There are two types of divorce in Maryland: absolute divorce and limited divorce. An absolute divorce finally ends the marriage, ends all property claims and permits remarriage. A limited divorce does not end the marriage and does not allow remarriage. But it offers support and legalizes the separation.
A limited divorce is Maryland’s form of legal separation. If you are applying for an absolute divorce, you must have reasons or a basis on which the judge can grant it, and our Maryland Absolute Divorce Lawyers can provide you with more information.
There are seven (7) reasons in Maryland: One (1) year separation; Desertion; Conviction of a crime or detention offense; Madness; Adultery; Cruelty; Excessively malicious behavior. The most common basis for divorce in Maryland is a year-long separation.

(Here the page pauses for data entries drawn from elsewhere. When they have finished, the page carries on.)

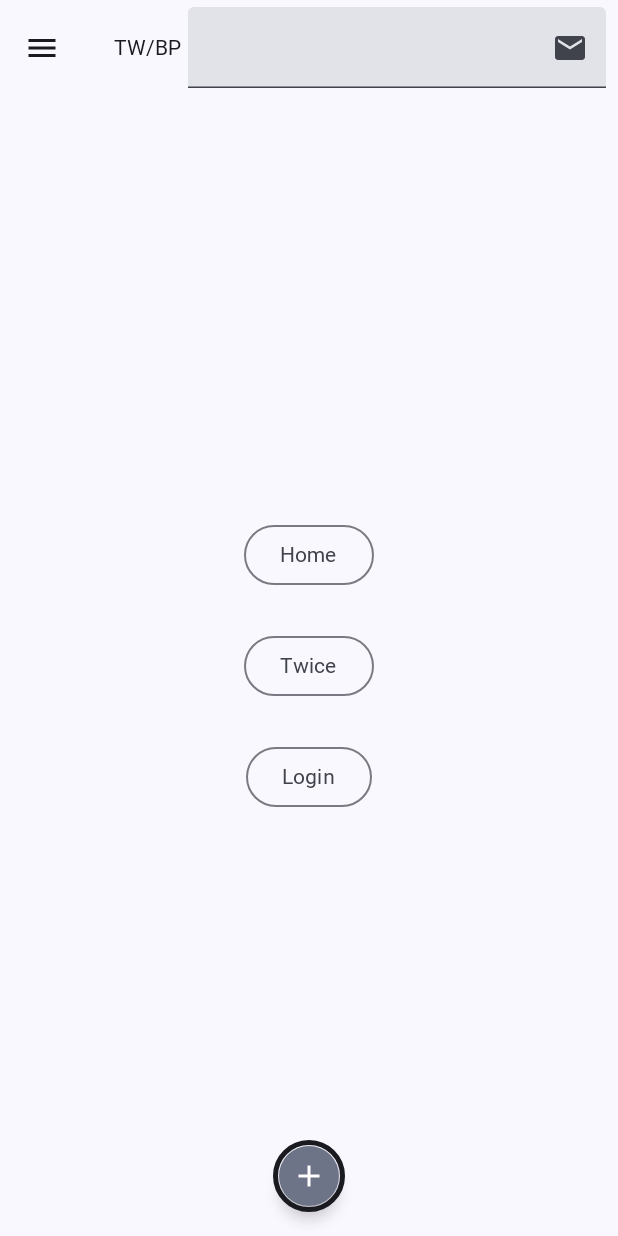
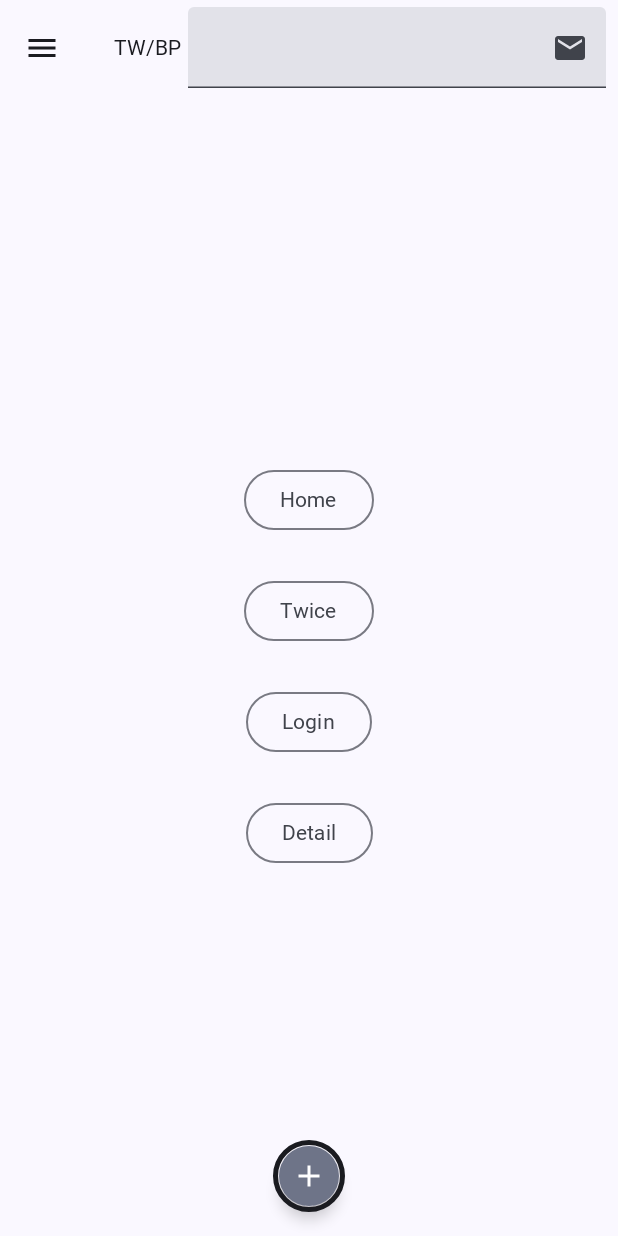
Before and after one commit to slow333/android-components-viewmodel-navigator, an Android app built with Jetpack Compose: the screen it shows after launch (MainActivity), on a phone screen of 412 x 824 dp. Run offline under Robolectric (Android 15) with nearby library versions, the phone set to English and light mode, and no system bars; Roboto replaces fonts that are not available here.

Commit message:
send and receive multiple args to screen, navGraph, Screen, send screen

```diff
--- a/app/src/main/java/kr/logcenter/restart/NavGraph.kt
+++ b/app/src/main/java/kr/logcenter/restart/NavGraph.kt
@@ -1,9 +1,13 @@
 package kr.logcenter.restart
 
+import android.util.Log
 import androidx.compose.runtime.Composable
 import androidx.navigation.NavHostController
+import androidx.navigation.NavType
 import androidx.navigation.compose.NavHost
 import androidx.navigation.compose.composable
+import androidx.navigation.navArgument
+import kr.logcenter.restart.components.Detail
 import kr.logcenter.restart.components.HomeScreen
 import kr.logcenter.restart.components.Login
 import kr.logcenter.restart.components.TwiceCardList
@@ -16,5 +20,17 @@ fun SetupNavGraph( navController: NavHostController
       composable(route = Screen.Home.route ) { HomeScreen(navController) }
       composable(route = Screen.Login.route ) { Login(navController) }
       composable(route = Screen.Blackpink.route ) { TwiceCardList(twiceList, navController) }
+      composable(route = Screen.Detail.route,
+         arguments = listOf(
+            navArgument(DETAIL_ARG_KEY) { type = NavType.IntType },
+            navArgument(DETAIL_ARG_NAME) { type = NavType.StringType }
+         )
+      ) {
+//         Log.d("args", it.arguments?.getInt(DETAIL_ARG_KEY).toString() )
+//         Log.d("args", it.arguments?.getString(DETAIL_ARG_NAME).toString() )
+         val arg_id = it.arguments?.getInt(DETAIL_ARG_KEY).toString()
+         val arg_name = it.arguments?.getString(DETAIL_ARG_NAME).toString()
+         Detail(navController, arg_id, arg_name) }
+
    }
 }
--- a/app/src/main/java/kr/logcenter/restart/Screen.kt
+++ b/app/src/main/java/kr/logcenter/restart/Screen.kt
@@ -1,7 +1,23 @@
 package kr.logcenter.restart
 
+const val DETAIL_ARG_KEY = "id"
+const val DETAIL_ARG_NAME = "name"
+
 sealed class Screen(val route: String) {
-   object Home: Screen(route = "home_screen")
-   object Login: Screen(route = "login_screen")
-   object Blackpink: Screen(route = "blackpink_screen")
+   object Home : Screen(route = "home_screen")
+   object Login : Screen(route = "login_screen")
+   object Blackpink : Screen(route = "blackpink_screen")
+   object Detail : Screen(route = "detail_screen?id={$DETAIL_ARG_KEY}&name={$DETAIL_ARG_NAME}") {
+//   object Detail : Screen(route = "detail_screen/{$DETAIL_ARG_KEY}/${DETAIL_ARG_NAME}") {
+/*      fun passId(id: Int): String {
+         return this.route.replace(
+            oldValue = "{$DETAIL_ARG_KEY}",
+            newValue = "$id"
+         )
+      }*/
+
+      fun passIdAndName(id: Int = 0, name: String = "kal"): String {
+         return "detail_screen?id=$id&name=$name"
+      }
+   }
 }
--- a/app/src/main/java/kr/logcenter/restart/components/HomeScreen.kt
+++ b/app/src/main/java/kr/logcenter/restart/components/HomeScreen.kt
@@ -28,19 +28,34 @@ fun HomeScreen(navController: NavController) {
          verticalArrangement = Arrangement.spacedBy(26.dp, alignment = Alignment.CenterVertically),
          horizontalAlignment = Alignment.CenterHorizontally
       ) {
-         OutlinedButton(onClick = { navController.navigate(route = Screen.Home.route) },
+         OutlinedButton(onClick = { navController.navigate(route = Screen.Home.route){
+            popUpTo(Screen.Home.route) {inclusive = true}
+         } },
          ) {
             Text(text = "Home")
          }
-         OutlinedButton(onClick = { navController.navigate(route = Screen.Blackpink.route) },
+         OutlinedButton(onClick = { navController.navigate(route = Screen.Blackpink.route){
+            popUpTo(Screen.Blackpink.route) {inclusive = true}
+         } },
          ) {
             Text(text = "Twice")
          }
-         OutlinedButton(onClick = { navController.navigate(route = Screen.Login.route) },
+         OutlinedButton(onClick = { navController.navigate(route = Screen.Login.route){
+            popUpTo(Screen.Login.route) {inclusive = true}
+         } },
          ) {
             Text(text = "Login")
          }
+         OutlinedButton(
+            onClick = {
+               navController.navigate(route = Screen.Detail.passIdAndName(21, "twice"))
+            },
+         ) {
+            Text(text = "Detail")
+         }
       }
+
+
    }
 }
 
--- a/app/src/main/java/kr/logcenter/restart/components/ScaffoldTwice.kt
+++ b/app/src/main/java/kr/logcenter/restart/components/ScaffoldTwice.kt
@@ -117,6 +117,10 @@ fun DropDownMenu(navController: NavController) {
             text = { Text("Login") },
             onClick = { navController.navigate(route = Screen.Login.route) }
          )
+         DropdownMenuItem(
+            text = { Text("Detail") },
+            onClick = { navController.navigate(route = Screen.Detail.route) }
+         )
       }
    }
 }
```
Also changed, not shown: app/src/main/java/kr/logcenter/restart/components/Detail_ReceiveArgs.kt (added, +12 -0 lines).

This is the only reason for divorce in Maryland. For this reason to apply, you must provide the judge with evidence that you and your spouse have lived separately and without cohabitation for at least one year before you apply for a divorce. In general, the term “living separately and separated” was interpreted very strictly by the Maryland Courts.
Even if the parties lived in separate bedrooms in the same house, the courts still interpreted it as not living separate and separate. In addition, it should be noted that after the separation, if the parties spend even one night together under one roof, the clock starts again. Desertion is the unjustified separation of one spouse from another with the intention of ending the marriage. Desertion can be factual or constructive.
Actual desertion is when a spouse physically moves out of the home or physically leaves the marriage. Constructive desertion occurs when the actions and behaviour of a spouse make it impossible to continue the marriage, and therefore the party who leaves the marriage is entitled to leave the marriage.
The deserter is the one whose actions have made it impossible to continue the marriage, not the one who leaves. Because of the desertion, you and your spouse must be separated for a year before you can file for a divorce. In order to prove madness as the reason for the absolute divorce, the party must demonstrate that their spouse had been detained in a psychiatric institution or hospital for at least three (3) years prior to filing for divorce, and the judge must hear at least two testimonies (2) Doctors who are competent in psychiatry that the madness is incurable and there is no hope of recovery. In order to get a divorce because your spouse has been convicted of a crime or offense, the party must demonstrate that her spouse has been convicted of a crime or offense in any state and has been sentenced to at least three (3) years in prison; and has at least This sentence was served twelve (12) months before the divorce was filed. With the other three (3) reasons for absolute divorce, adultery, cruelty-free treatment, and excessive malice, the parties do not have to be separated for one (1) year before filing for divorce. If you can show that your spouse commits adultery, the court will rule on the absolute divorce regardless of how long you and your spouse have lived separately and separately.
To prove adultery, you have to show two things: 1) your spouse has had the opportunity to cheat and 2) the propensity or propensity to defraud. The other two grounds for divorce, according to which you and your spouse do not have to be separated one year before the filing, are cruelty to treatment and excessively malicious behaviour. These two reasons go together. They allow a person to apply for divorce if they have suffered physical or mental damage from their spouse and there is no reasonable expectation of reconciliation. To prove these two (2) reasons, you must demonstrate to the judge that the cruel treatment and / or malicious behavior of your spouse is endangering your life and health or the life and health of a minor child. One final thing to consider before filing for an absolute divorce in Maryland is the residence requirement. Before filing for divorce, one of the parties must have lived in the state of Maryland for at least one (1) year. The exception to this rule is when divorce reasons occurred in Maryland. This means that if the reason for the divorce is in Maryland, you need not have lived in Maryland for a year before filing. Our absolute divorce lawyer in Maryland knows that this is a very stressful time for you and your family. Regardless of your special circumstances, our team will help you navigate through the legal system and make this time as stress-free as possible.